Jan 29, 2014

A proposed expansion of the Grand Canyon National Park Airport in Tusayan has been canceled by the Arizona Department of Transportation. As Arizona Public Radio’s Ryan Heinsius reports, the move comes after years of skepticism on the part of conservation groups and officials at Grand Canyon National Park.

The Grand Canyon National Park Airport in Tusayan.

The nearly $20 million expansion would have allowed the ADOT-owned airport to accommodate large commercial passenger flights. With the expansion the agency sought to increase revenue at the struggling airport.

But, conservation groups like the Center for Biological Diversity and the Sierra Club raised concerns that the development would do irreparable environmental harm to Grand Canyon. The damage would come in the form of overflight noise and a water well that was part of the development deal. The groups said tapping area aquifers would deplete spring flows along the South Rim of Grand Canyon, affecting area ecosystems. Alicyn Gitlin, conservation coordinator for the Sierra Club’s Grand Canyon Chapter, has long opposed the airport development.

“This was a huge concern to us and to the Park Service because the well would have extracted about 30 gallons a minute, and all of the main springs between Indian Garden and Cottonwood Creek within Grand Canyon National Park – they have a flow of just about 30 gallons a minute. So, it would have been extracting about the same amount of flow of all the springs in that portion of the park,” Gitlin said.

Officials with Grand Canyon National Park also opposed airport growth. In multiple letters to ADOT, Park Superintendent Dave Uberuaga claimed Grand Canyon’s already-strained resources simply could not accommodate the increased visitation a larger airport would bring. He also brought up overflight noise concerns near the Bright Angel Flight-Free Zone in Grand Canyon.

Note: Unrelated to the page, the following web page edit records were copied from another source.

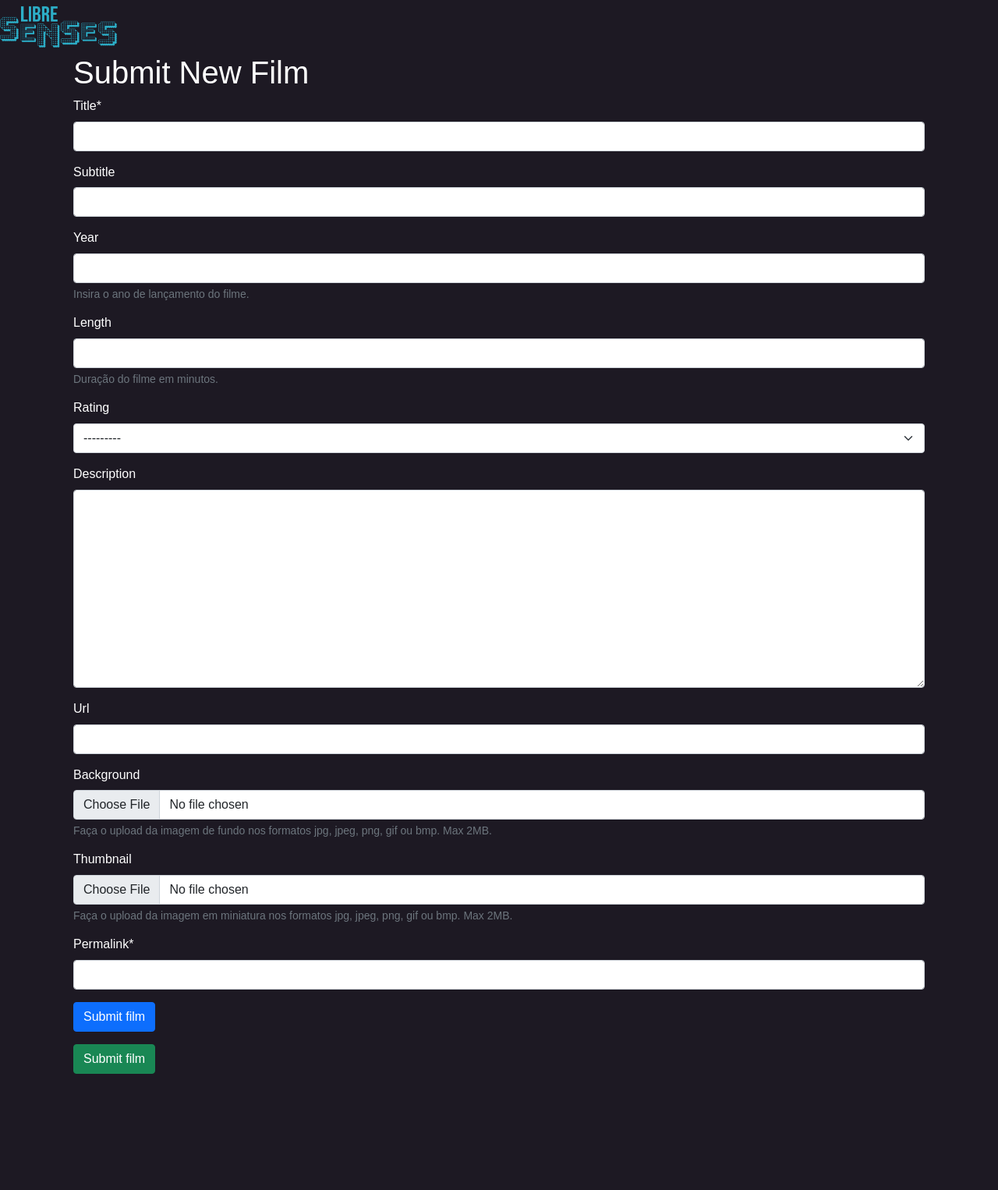
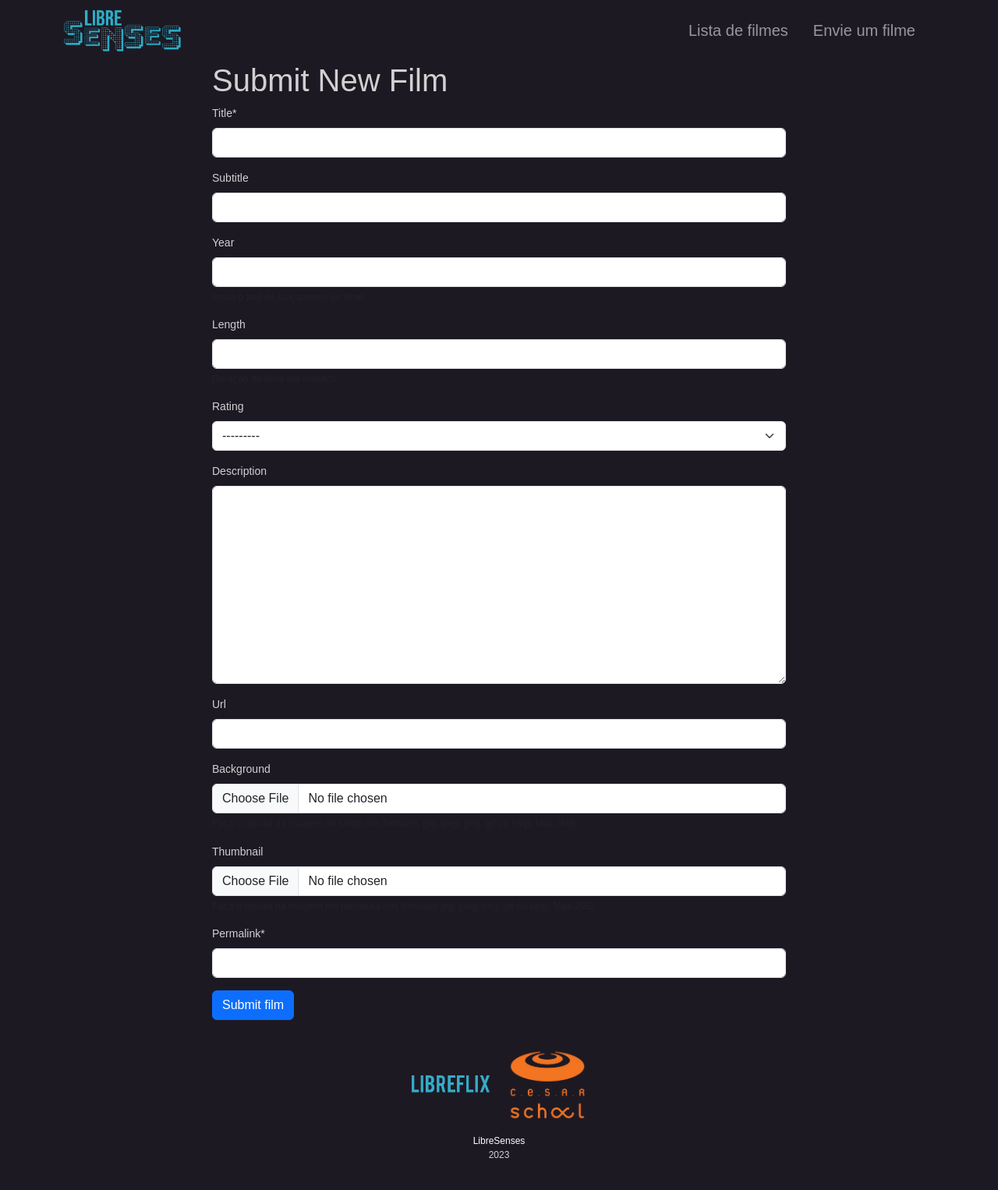
Before and after one commit to pedro-coelho-dr/libreSenses, a Django app: page /submit_film/ in a window 1280 px wide. Shown: the whole page at 78% size. Before the commit the page ends 1377 px from the top, so only its background shows below. Run offline with Django 4.2, Linux system fonts and the light colour scheme; some libraries are stand-ins or nearby versions.

Commit message:
improvin frontend 	modified:   libresenses/static/css/style.css 	new file:   libresenses/static/img/cesar_school.png 	new file:   libresenses/templates/film_list.html 	new file:   libresenses/templates/footer.html 	modified:   libresenses/templates/index.html 	new file:   libresenses/templates/navbar.html     modified:   libresenses/templates/submit_film.html 	modified:   libresenses/urls.py 	modified:   libresenses/views.py

```diff
--- a/libresenses/static/css/style.css
+++ b/libresenses/static/css/style.css
@@ -1,11 +1,39 @@
-body {
-    background-color: #1d1923;
-    font-family: 'Source Sans Pro', sans-serif;
-    color: #ffffff;
-    line-height: 1.42857143;
+html {
+    overflow-y: scroll;
 }
 
-.libresenses-logo {
-    width: 150px;
-    height: auto;
+body {
+    font-family: 'Source Sans Pro', sans-serif;
+    background-color: #1d1923;
+    color: #d1d0d0;
+    font-size:14px;
 }
+
+a {
+    color: white;
+    text-decoration: none;
+}
+
+a:hover {
+    color: #D3D3D3;
+}
+
+.footer {
+    background-color: #1d1923;
+    padding: 20px 0;
+    font-size: 12px;
+}
+
+.footer .logos img {
+    max-width: 100px;
+    margin: 0 10px;
+}
+
+.container.text-center {
+    text-align: center;
+}
+
+.custom-navbar {
+    background-color: #1d1923;
+    font-size: 20px;
+}
--- /dev/null
+++ b/libresenses/templates/footer.html
@@ -0,0 +1,18 @@
+{% load static %}
+<!-- Navbar -->
+<footer class="footer custom-footer">
+    <div class="container text-center">
+        <div class="logos">
+            <a href="https://libreflix.org/" target="_blank">
+                <img src="{% static 'img/libreflix.png' %}" alt="Libreflix">
+            </a>
+            <a href="https://cesar.school/" target="_blank">
+                <img src="{% static 'img/cesar_school.png' %}" alt="Cesar School">
+            </a>
+        </div>
+        <br>
+        <p>
+            <a href="https://sites.google.com/cesar.school/libresenses/home" target="_blank">LibreSenses</a><br>2023
+        </p>
+    </div>
+</footer>
--- a/libresenses/templates/index.html
+++ b/libresenses/templates/index.html
@@ -1,35 +1,25 @@
 {% load static %}
 <!doctype html>
-<html lang="en">
+<html lang="pt-br">
     <head>
-        <meta charset="UTF-8">
-        <meta name="viewport" content="width=device-width, initial-scale=1.0">
-        <title>libreSenses</title>
-        <link href="https://cdn.jsdelivr.net/npm/bootstrap@5.0.2/dist/css/bootstrap.min.css"
-          rel="stylesheet"
-          integrity="sha384-EVSTQN3/azprG1Anm3QDgpJLIm9Nao0Yz1ztcQTwFspd3yD65VohhpuuCOmLASjC"
-          crossorigin="anonymous">
+        <meta charset="utf-8">
+        <meta name="viewport" content="width=device-width, initial-scale=1">
+        <title>LibreSenses</title>
+        <link href="https://cdn.jsdelivr.net/npm/bootstrap@5.3.2/dist/css/bootstrap.min.css" rel="stylesheet" integrity="sha384-T3c6CoIi6uLrA9TneNEoa7RxnatzjcDSCmG1MXxSR1GAsXEV/Dwwykc2MPK8M2HN" crossorigin="anonymous">
         <link rel="stylesheet" href="{% static 'css/style.css' %}">
     </head>
+
     <body>
+        {% include 'navbar.html' %}
+        <main class="container">
 
-        <!-- Navbar -->
-        <nav class="navbar navbar-default">
-            <div class="navbar-header">
-                <a href="/">
-                    <img src="{% static 'img/libresenses-nobg.png' %}" alt="LibreSenses Logo" class="libresenses-logo">
-                </a>
-            </div>
-        </nav>
-
-
-        <main class="container">
+            <div class="row justify-content-center">
+                <div class="col-lg-8">
                     {% block content %}
-            <!-- Texto de Introdução -->
-            <div class="introduction-text mt-4 mb-4">
+                    <!-- Main Content -->
                     <h2>Bem vindo ao LibreSenses.</h2>
-                <p>
-                    Esta página é o ponto de partida do protótipo de nossa solução: uma ferramenta de submisão de conteúdo de conteúdo acessível para o LibreFlix.
+                    <p class="lead">
+                        Esta página é o ponto de partida do protótipo de nossa solução: uma ferramenta de submissão de conteúdo acessível para o LibreFlix.
                     </p>
                     <p>
                         O objetivo desta página é facilitar a navegação e a compreensão das funcionalidades da ferramenta.
@@ -37,25 +27,16 @@
                     <p>
                         Aqui, os usuários podem submeter um novo filme utilizando nosso formulário ou acessar filmes já cadastrados para adição de elementos que tornem o conteúdo mais acessível.
                     </p>
-
-                <div class="text-left mb-4">
-                    <a href="{% url 'submit_film' %}">Envie um filme</a>
+                    <div class="mt-3">
+                        <a href="{% url 'submit_film' %}" class="btn btn-secondary">Envie um filme</a>
+                        <a href="{% url 'film_list' %}" class="btn btn-secondary">Lista de filmes</a>
+                    </div>
+                    {% endblock %}
+                </div>
             </div>
 
-            <!-- FILMS -->
-            <div class="mt-4">
-                <h3>Filmes</h3>
-                <ul>
-                {% for film in films %}
-                    <li>
-                        <a href="{% url 'film_profile' film.id %}">{{ film.title }}</a>
-                    </li>
-                {% empty %}
-                    <li>Nenhum filme disponível.</li>
-                {% endfor %}
-                </ul>
-            </div>
-            {% endblock %}
         </main>
+        {% include 'footer.html' %}
+        <script src="https://cdn.jsdelivr.net/npm/bootstrap@5.3.2/dist/js/bootstrap.bundle.min.js" integrity="sha384-C6RzsynM9kWDrMNeT87bh95OGNyZPhcTNXj1NW7RuBCsyN/o0jlpcV8Qyq46cDfL" crossorigin="anonymous"></script>
     </body>
 </html>
--- /dev/null
+++ b/libresenses/templates/navbar.html
@@ -0,0 +1,22 @@
+{% load static %}
+<!-- Navbar -->
+<nav class="navbar navbar-expand-lg navbar-dark custom-navbar">
+    <div class="container">
+        <a class="navbar-brand" href="{% url 'index' %}">
+            <img src="{% static 'img/libresenses-nobg.png' %}" alt="libresenses" width="150" height="auto">
+        </a>
+        <button class="navbar-toggler" type="button" data-bs-toggle="collapse" data-bs-target="#navbarNav" aria-controls="navbarNav" aria-expanded="false" aria-label="Toggle navigation">
+            <span class="navbar-toggler-icon"></span>
+        </button>
+        <div class="collapse navbar-collapse" id="navbarNav">
+            <ul class="navbar-nav ms-auto">
+                <li class="nav-item me-3">
+                    <a class="nav-link" href="{% url 'film_list' %}">Lista de filmes</a>
+                </li>
+                <li class="nav-item me-3">
+                    <a class="nav-link" href="{% url 'submit_film' %}">Envie um filme</a>
+                </li>
+            </ul>
+        </div>
+    </div>
+</nav>
--- a/libresenses/templates/submit_film.html
+++ b/libresenses/templates/submit_film.html
@@ -1,14 +1,10 @@
 {% extends 'index.html' %}
 
 {% load crispy_forms_tags %}
-
 {% block content %}
-<div class="container">
     <h1>Submit New Film</h1>
     <form method="post" novalidate>
         {% csrf_token %}
         {% crispy film_form %}
-        <button type="submit" class="btn btn-success">Submit film</button>
     </form>
-</div>
 {% endblock %}
--- a/libresenses/urls.py
+++ b/libresenses/urls.py
@@ -7,6 +7,7 @@ from django.conf.urls.static import static
 urlpatterns = [
     path('', views.Index.as_view(), name='index'),
     path('submit_film/', views.SubmitFilm.as_view(), name='submit_film'),
+    path('film_list/', views.FilmList.as_view(), name='film_list'),
     path('film/<int:film_id>/', views.FilmProfile.as_view(), name='film_profile'),
     path('film/update/<int:film_id>/', views.UpdateFilm.as_view(), name='update_film'),
     path('add_caption/<int:film_id>/', views.AddCaption.as_view(), name='add_caption'),
--- a/libresenses/views.py
+++ b/libresenses/views.py
@@ -13,6 +13,12 @@ class Index(View):
     def get(self, request):
         films = Film.objects.all()
         return render(request, 'index.html', {'films': films})
+
+# Film List
+class FilmList(View):
+    def get(self, request):
+        films = Film.objects.all()
+        return render(request, 'film_list.html', {'films': films})
 
 
 # Film Profile View
```
Also changed, not shown: libresenses/templates/film_list.html (added, +13 -0 lines), libresenses/static/img/cesar_school.png (added). Lines whose indentation alone changed are shown as unchanged.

ADOT is now proposing only internal remodeling to the airport to accommodate security needs. An ADOT spokesperson also said the agency will still move ahead with plans to eventually build a replacement terminal.